## Problem to solve
Pictures stay out of your copy, but everything else in the records below must be repeated exactly.

## Dataset extract
┌──

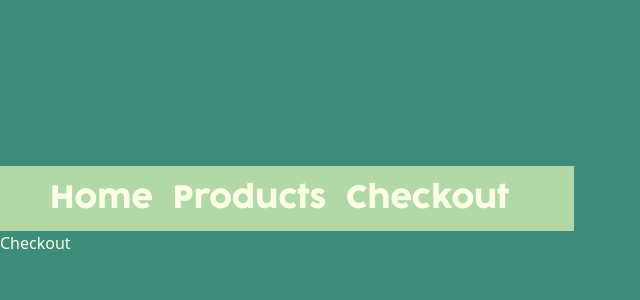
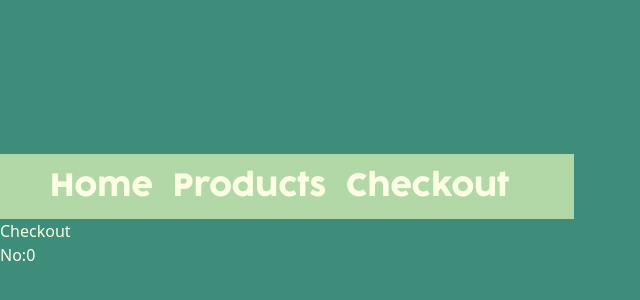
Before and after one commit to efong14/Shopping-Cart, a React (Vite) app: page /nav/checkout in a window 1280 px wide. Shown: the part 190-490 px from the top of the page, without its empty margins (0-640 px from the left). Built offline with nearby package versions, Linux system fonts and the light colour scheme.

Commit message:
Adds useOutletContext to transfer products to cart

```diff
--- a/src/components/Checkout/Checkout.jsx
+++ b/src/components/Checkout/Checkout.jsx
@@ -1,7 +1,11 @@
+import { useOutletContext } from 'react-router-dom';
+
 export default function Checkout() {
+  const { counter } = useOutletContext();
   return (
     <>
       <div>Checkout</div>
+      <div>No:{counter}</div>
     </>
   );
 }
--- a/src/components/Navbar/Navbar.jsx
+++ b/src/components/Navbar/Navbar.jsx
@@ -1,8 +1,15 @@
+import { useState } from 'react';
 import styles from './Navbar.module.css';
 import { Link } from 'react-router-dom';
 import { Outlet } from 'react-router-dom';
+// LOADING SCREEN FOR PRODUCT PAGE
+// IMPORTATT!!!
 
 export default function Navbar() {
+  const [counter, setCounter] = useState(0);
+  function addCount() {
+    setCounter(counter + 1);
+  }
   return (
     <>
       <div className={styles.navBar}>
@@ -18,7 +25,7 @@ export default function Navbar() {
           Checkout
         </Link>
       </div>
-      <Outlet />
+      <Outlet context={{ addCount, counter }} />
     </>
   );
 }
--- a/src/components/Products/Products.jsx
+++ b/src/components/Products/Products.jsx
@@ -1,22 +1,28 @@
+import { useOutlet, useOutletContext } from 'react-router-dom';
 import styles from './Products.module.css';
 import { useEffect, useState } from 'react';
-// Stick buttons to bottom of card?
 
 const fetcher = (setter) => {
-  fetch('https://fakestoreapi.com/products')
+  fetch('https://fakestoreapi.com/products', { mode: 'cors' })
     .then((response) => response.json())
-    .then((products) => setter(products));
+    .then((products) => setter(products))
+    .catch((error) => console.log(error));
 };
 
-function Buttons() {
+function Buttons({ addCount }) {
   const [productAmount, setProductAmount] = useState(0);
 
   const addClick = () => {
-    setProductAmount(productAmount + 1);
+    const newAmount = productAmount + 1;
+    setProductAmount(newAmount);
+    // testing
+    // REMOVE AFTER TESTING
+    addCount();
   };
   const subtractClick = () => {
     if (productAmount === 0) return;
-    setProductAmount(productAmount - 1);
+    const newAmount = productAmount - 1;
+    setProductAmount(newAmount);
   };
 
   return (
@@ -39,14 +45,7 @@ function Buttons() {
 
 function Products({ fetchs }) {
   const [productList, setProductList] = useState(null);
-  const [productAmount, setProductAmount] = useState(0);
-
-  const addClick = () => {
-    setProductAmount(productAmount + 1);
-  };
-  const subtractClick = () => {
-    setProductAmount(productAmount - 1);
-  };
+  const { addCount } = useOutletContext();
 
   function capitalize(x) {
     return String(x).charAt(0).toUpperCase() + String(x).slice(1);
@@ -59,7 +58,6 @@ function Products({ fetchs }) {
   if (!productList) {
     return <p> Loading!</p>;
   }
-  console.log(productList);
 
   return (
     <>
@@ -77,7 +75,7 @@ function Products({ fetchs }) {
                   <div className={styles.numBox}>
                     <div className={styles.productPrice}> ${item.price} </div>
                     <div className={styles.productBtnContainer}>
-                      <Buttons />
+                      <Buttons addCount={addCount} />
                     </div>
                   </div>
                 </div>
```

└──

## Result
Before and after one commit to efong14/Shopping-Cart, a React (Vite) app: page /nav/checkout in a window 1280 px wide. Shown: the part 190-490 px from the top of the page, without its empty margins (0-640 px from the left). Built offline with nearby package versions, Linux system fonts and the light colour scheme.

Commit message:
Adds useOutletContext to transfer products to cart

```diff
--- a/src/components/Checkout/Checkout.jsx
+++ b/src/components/Checkout/Checkout.jsx
@@ -1,7 +1,11 @@
+import { useOutletContext } from 'react-router-dom';
+
 export default function Checkout() {
+  const { counter } = useOutletContext();
   return (
     <>
       <div>Checkout</div>
+      <div>No:{counter}</div>
     </>
   );
 }
--- a/src/components/Navbar/Navbar.jsx
+++ b/src/components/Navbar/Navbar.jsx
@@ -1,8 +1,15 @@
+import { useState } from 'react';
 import styles from './Navbar.module.css';
 import { Link } from 'react-router-dom';
 import { Outlet } from 'react-router-dom';
+// LOADING SCREEN FOR PRODUCT PAGE
+// IMPORTATT!!!
 
 export default function Navbar() {
+  const [counter, setCounter] = useState(0);
+  function addCount() {
+    setCounter(counter + 1);
+  }
   return (
     <>
       <div className={styles.navBar}>
@@ -18,7 +25,7 @@ export default function Navbar() {
           Checkout
         </Link>
       </div>
-      <Outlet />
+      <Outlet context={{ addCount, counter }} />
     </>
   );
 }
--- a/src/components/Products/Products.jsx
+++ b/src/components/Products/Products.jsx
@@ -1,22 +1,28 @@
+import { useOutlet, useOutletContext } from 'react-router-dom';
 import styles from './Products.module.css';
 import { useEffect, useState } from 'react';
-// Stick buttons to bottom of card?
 
 const fetcher = (setter) => {
-  fetch('https://fakestoreapi.com/products')
+  fetch('https://fakestoreapi.com/products', { mode: 'cors' })
     .then((response) => response.json())
-    .then((products) => setter(products));
+    .then((products) => setter(products))
+    .catch((error) => console.log(error));
 };
 
-function Buttons() {
+function Buttons({ addCount }) {
   const [productAmount, setProductAmount] = useState(0);
 
   const addClick = () => {
-    setProductAmount(productAmount + 1);
+    const newAmount = productAmount + 1;
+    setProductAmount(newAmount);
+    // testing
+    // REMOVE AFTER TESTING
+    addCount();
   };
   const subtractClick = () => {
     if (productAmount === 0) return;
-    setProductAmount(productAmount - 1);
+    const newAmount = productAmount - 1;
+    setProductAmount(newAmount);
   };
 
   return (
@@ -39,14 +45,7 @@ function Buttons() {
 
 function Products({ fetchs }) {
   const [productList, setProductList] = useState(null);
-  const [productAmount, setProductAmount] = useState(0);
-
-  const addClick = () => {
-    setProductAmount(productAmount + 1);
-  };
-  const subtractClick = () => {
-    setProductAmount(productAmount - 1);
-  };
+  const { addCount } = useOutletContext();
 
   function capitalize(x) {
     return String(x).charAt(0).toUpperCase() + String(x).slice(1);
@@ -59,7 +58,6 @@ function Products({ fetchs }) {
   if (!productList) {
     return <p> Loading!</p>;
   }
-  console.log(productList);
 
   return (
     <>
@@ -77,7 +75,7 @@ function Products({ fetchs }) {
                   <div className={styles.numBox}>
                     <div className={styles.productPrice}> ${item.price} </div>
                     <div className={styles.productBtnContainer}>
-                      <Buttons />
+                      <Buttons addCount={addCount} />
                     </div>
                   </div>
                 </div>
```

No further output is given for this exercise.